Data for analysis:
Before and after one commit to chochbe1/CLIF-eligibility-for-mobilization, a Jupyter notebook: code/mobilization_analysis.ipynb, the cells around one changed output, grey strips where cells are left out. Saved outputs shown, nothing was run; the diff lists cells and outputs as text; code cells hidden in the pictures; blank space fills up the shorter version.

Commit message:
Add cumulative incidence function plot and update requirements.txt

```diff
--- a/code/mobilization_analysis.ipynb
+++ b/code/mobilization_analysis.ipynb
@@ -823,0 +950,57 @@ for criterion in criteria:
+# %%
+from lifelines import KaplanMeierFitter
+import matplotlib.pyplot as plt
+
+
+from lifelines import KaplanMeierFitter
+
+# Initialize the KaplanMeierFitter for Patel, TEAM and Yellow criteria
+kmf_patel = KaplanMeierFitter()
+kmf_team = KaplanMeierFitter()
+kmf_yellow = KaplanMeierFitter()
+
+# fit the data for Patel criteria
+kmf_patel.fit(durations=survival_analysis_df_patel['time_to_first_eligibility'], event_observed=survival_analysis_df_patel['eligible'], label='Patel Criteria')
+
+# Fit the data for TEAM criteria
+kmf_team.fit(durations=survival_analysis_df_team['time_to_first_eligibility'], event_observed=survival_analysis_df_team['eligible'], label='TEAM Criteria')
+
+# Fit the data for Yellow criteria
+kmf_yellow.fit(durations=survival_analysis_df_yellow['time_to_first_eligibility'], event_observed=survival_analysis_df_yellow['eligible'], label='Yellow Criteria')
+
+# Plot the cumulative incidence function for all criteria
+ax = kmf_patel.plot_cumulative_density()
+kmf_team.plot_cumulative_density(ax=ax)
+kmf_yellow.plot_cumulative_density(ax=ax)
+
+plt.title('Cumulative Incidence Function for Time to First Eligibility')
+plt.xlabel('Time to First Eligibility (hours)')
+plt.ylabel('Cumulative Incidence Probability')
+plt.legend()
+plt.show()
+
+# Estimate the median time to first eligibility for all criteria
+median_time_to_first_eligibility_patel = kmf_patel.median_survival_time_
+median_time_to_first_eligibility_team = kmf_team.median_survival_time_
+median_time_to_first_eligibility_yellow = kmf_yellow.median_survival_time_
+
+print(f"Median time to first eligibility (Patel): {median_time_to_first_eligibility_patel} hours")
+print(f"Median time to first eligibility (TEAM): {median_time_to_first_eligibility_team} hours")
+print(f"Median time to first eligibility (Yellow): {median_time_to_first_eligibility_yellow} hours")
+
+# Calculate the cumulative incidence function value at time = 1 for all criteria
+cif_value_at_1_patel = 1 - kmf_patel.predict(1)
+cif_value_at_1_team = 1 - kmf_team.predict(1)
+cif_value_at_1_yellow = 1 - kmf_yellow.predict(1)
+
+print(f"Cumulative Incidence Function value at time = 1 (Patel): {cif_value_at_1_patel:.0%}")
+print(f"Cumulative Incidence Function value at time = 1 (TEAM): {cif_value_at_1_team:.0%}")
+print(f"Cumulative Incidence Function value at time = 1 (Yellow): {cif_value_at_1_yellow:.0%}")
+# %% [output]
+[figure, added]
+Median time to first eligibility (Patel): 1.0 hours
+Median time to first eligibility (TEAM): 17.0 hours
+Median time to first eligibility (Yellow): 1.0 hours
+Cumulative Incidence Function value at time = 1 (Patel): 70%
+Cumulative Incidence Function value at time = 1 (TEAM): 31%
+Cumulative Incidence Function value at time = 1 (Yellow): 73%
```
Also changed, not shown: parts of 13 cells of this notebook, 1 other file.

Work instructions:
Every line holding the word "eligible" should be copied out of the records above.

Problem solution:
+kmf_patel.fit(durations=survival_analysis_df_patel['time_to_first_eligibility'], event_observed=survival_analysis_df_patel['eligible'], label='Patel Criteria')
+kmf_team.fit(durations=survival_analysis_df_team['time_to_first_eligibility'], event_observed=survival_analysis_df_team['eligible'], label='TEAM Criteria')
+kmf_yellow.fit(durations=survival_analysis_df_yellow['time_to_first_eligibility'], event_observed=survival_analysis_df_yellow['eligible'], label='Yellow Criteria')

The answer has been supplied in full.